Task statement: Take every line from the entries below that includes the word "DoughnutChart" and copy it.

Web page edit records
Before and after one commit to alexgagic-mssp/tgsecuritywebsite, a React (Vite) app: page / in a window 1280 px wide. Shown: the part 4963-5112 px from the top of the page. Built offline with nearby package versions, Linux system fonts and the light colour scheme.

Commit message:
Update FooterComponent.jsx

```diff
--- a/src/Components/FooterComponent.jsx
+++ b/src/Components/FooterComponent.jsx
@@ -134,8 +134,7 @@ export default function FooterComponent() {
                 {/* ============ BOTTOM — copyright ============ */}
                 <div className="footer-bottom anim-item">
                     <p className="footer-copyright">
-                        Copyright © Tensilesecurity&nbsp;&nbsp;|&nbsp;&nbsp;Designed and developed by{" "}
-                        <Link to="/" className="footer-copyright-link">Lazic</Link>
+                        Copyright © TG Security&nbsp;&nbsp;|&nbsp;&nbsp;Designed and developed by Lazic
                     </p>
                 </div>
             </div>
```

...

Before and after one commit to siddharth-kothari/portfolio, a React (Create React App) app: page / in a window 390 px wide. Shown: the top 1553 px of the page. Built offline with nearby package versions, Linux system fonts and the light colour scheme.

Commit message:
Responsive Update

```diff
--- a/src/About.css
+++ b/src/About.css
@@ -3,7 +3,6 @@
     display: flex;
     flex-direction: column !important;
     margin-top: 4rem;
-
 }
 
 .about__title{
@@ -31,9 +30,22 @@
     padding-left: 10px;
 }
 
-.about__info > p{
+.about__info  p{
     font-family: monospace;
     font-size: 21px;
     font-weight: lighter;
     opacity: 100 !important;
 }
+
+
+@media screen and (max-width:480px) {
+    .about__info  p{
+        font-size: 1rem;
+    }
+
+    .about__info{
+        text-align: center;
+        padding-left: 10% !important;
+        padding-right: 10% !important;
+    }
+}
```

---

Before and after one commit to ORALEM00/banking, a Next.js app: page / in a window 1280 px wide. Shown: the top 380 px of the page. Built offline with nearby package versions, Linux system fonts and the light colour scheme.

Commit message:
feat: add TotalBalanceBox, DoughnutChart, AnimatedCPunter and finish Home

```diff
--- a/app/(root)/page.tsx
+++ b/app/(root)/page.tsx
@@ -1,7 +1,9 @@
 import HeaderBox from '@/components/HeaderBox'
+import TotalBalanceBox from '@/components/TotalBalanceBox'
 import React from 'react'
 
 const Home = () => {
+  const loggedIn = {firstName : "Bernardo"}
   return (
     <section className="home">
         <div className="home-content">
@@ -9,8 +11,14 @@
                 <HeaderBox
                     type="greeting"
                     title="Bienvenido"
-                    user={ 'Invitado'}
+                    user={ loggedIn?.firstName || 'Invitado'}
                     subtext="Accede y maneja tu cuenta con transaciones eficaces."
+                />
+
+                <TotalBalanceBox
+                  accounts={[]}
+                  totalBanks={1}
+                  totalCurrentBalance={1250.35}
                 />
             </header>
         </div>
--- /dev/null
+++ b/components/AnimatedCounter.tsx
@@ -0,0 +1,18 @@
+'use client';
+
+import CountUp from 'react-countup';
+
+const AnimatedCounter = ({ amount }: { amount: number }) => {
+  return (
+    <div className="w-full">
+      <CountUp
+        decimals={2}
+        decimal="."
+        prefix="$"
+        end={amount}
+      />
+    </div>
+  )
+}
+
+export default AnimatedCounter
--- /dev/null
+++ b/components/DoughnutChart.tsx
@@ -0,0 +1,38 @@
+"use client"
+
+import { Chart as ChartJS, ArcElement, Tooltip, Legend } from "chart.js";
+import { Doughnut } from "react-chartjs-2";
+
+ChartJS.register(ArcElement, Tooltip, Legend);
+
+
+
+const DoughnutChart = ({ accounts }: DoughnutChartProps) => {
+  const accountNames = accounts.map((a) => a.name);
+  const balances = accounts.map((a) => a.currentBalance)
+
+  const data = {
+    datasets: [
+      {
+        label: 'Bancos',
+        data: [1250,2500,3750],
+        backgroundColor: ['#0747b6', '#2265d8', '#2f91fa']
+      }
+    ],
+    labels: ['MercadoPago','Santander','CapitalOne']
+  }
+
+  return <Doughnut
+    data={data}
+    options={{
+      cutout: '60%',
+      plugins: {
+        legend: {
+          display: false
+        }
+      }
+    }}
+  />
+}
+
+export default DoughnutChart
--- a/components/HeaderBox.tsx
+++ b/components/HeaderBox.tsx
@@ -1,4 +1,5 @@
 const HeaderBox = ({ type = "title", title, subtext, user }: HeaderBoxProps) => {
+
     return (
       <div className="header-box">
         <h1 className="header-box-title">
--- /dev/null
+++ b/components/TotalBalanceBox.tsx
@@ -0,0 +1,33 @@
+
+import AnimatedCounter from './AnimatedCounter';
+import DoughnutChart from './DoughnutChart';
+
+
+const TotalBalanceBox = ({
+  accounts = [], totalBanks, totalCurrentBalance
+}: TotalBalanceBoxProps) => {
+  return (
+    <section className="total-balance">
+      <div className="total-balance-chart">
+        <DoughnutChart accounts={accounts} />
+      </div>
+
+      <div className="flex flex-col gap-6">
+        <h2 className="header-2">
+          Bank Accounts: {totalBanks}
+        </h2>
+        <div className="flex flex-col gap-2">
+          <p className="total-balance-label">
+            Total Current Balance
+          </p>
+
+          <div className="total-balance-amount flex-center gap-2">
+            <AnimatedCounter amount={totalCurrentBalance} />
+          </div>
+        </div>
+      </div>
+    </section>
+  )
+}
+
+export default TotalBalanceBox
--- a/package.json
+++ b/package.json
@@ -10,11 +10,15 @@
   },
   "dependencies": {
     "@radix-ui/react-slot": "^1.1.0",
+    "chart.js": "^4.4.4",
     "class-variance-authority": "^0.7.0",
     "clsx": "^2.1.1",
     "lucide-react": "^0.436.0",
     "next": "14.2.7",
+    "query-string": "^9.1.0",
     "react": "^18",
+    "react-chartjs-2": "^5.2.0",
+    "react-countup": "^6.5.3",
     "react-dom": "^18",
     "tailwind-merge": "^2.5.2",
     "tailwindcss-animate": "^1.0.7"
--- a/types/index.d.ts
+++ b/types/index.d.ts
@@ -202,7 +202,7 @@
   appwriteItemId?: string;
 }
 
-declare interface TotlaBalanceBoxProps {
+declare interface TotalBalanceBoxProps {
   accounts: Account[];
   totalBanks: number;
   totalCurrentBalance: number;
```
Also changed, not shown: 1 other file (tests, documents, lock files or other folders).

Your solution:
feat: add TotalBalanceBox, DoughnutChart, AnimatedCPunter and finish Home
+++ b/components/DoughnutChart.tsx
+const DoughnutChart = ({ accounts }: DoughnutChartProps) => {
+export default DoughnutChart
+import DoughnutChart from './DoughnutChart';
+        <DoughnutChart accounts={accounts} />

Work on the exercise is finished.